Individual and family health insurance is a type of health insurance coverage that is made available to individuals and families, rather than to employer groups or organizations. Given the option, most people would prefer to have their employer provide group health insurance coverage. But, if this is not an option for you, it is still important for you to seek coverage. You may be pleasantly surprised with the variety and affordability of the individual and family health insurance options available.

 

If I apply for an insurance plan, am I obligated to buy?

No. You are under no obligation to buy a health insurance plan when using our site. After submitting your application you may cancel it at any time during the underwriting process. When you submit an application you will typically include your credit card number, bank account information, or a check for the initial premium payment. Most insurance companies will not charge your card, debit your account, or deposit your check until you are approved. If you are charged or your check is cashed and you are denied for coverage or cancel your application prior to approval, the insurance company will issue a refund to you.

 

Is there a cost for the consultation and application process?

Absolutely not!

 

What Are the Different Types of Health Insurance Plans?

In a preferred provider organization, or PPO plan, insurance companies partner with healthcare organizations to provide discounted rates to patients. In a PPO, you can usually go to a different doctor, or “out of network,” for service, for an additional charge. In a health maintenance organization, or HMO plan, the insurance company also partners with healthcare organizations, but you have to choose a primary care physician. If you want to get treated out of network, the HMO plan will usually not cover this. Point of service, or POS plans, are a combination of PPO and HMO plans. In a POS plan, you also need to choose a primary care physician, but the plan will pay for part of your medical costs if your primary care physician refers you to another doctor who is out of network.

 

How does a PPO plan work?

As a member of a PPO (Preferred Provider Organization) plan, you’ll be encouraged to use the insurance company’s network of preferred doctors and hospitals. These healthcare providers have been contracted to provide services to the health insurance plan’s members at a discounted rate. You typically won’t be required to pick a primary care physician but will be able to see doctors and specialists within the network at your own discretion.

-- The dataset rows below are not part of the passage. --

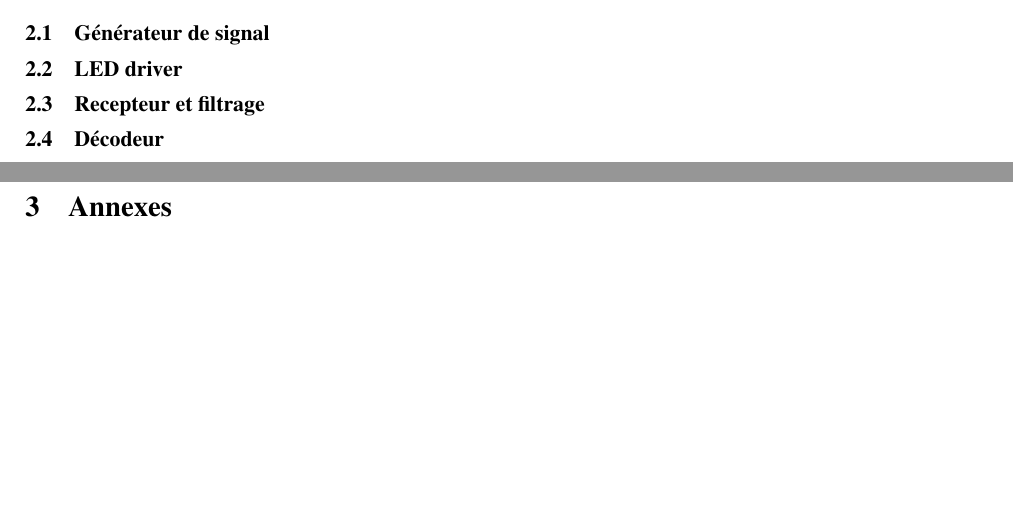
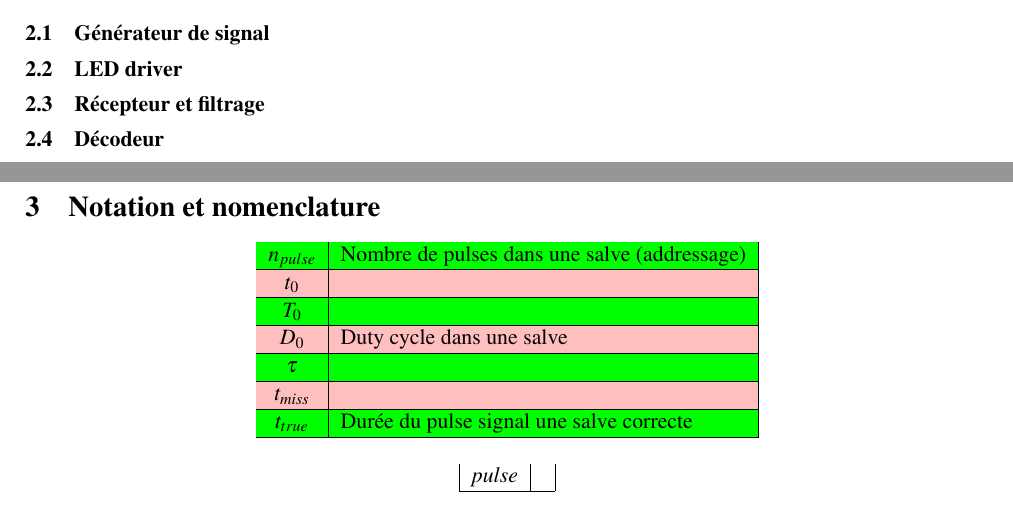
Before and after one commit to VianneyRousset/IRemote, a LaTeX document (rapport/main.tex, which reads rapport/notation.tex): two parts of pages 5 and 6 of 6 before the commit and two parts of pages 5 and 6 of 7 after it, joined at a grey line, cut so that both start at the same text, the shorter picture padded with empty space. Compiled offline with pdfLaTeX.

Commit message:
report update

```diff
--- a/rapport/main.tex
+++ b/rapport/main.tex
@@ -7,6 +7,8 @@
 \usepackage{romannum}
 \usetikzlibrary{arrows}
 \usepackage{mathtools}
+\usepackage{array}
+\usepackage[table]{xcolor}
 
 \usepackage{graphicx}
 
@@ -26,7 +28,10 @@
 
 \include{intro}
 \include{structure}
+\include{notation}
+% \include{notation}
 % \include{generateur_de_pulse}
+% \include{alimentation}
 % \include{led_driver}
 % \include{recepteur_filtrage}
 % \include{decodage}
--- /dev/null
+++ b/rapport/notation.tex
@@ -0,0 +1,22 @@
+\newpage
+\section{Notation et nomenclature}
+
+\begin{center}
+	\rowcolors{1}{green}{pink}
+	\begin{tabular}{| c | l |}
+		\hline
+		$n_{pulse}	& Nombre de pulses dans une salve (addressage) \\ \hline
+		$t_0$				& \\ \hline
+  	$T_0$				& \\ \hline
+  	$D_0$				& Duty cycle dans une salve \\ \hline
+  	$\tau$			& \\ \hline
+  	$t_{miss}$	& \\ \hline
+		$t_{true}$	& Durée du pulse signal une salve correcte \\ \hline
+	\end{tabular}
+\end{center}
+
+\begin{center}
+	\begin{tabular}{| c | l | c |}
+		\textit{pulse}		&  \\ \hline
+	\end{tabular}
+\end{center}
```
Also changed, not shown: rapport/intro.tex (+1 -0 lines), rapport/structure.tex (+19 -1 lines), rapport/main.pdf (added), 3 other files.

You will probably have an annual deductible to pay before the insurance company starts covering your medical bills. You may also have a co-payment for certain services or be required to cover a certain percentage of the total charges for your medical bills.

With a PPO plan, services rendered by an out-of-network physician are typically covered at a lower percentage than services rendered by a network physician.

 

How does an HMO plan work?

Though there are many variations, HMO (Health Maintenance Organizations) plans typically enable members to have lower out-of-pocket healthcare expenses but also offer less flexibility in the choice of physicians or hospital than other health insurance plans. As a member of an HMO, you’ll be required to choose a primary care physician (PCP). Your PCP will take care of most of your healthcare needs. Before you can see a specialist, you’ll need to obtain a referral from your PCP.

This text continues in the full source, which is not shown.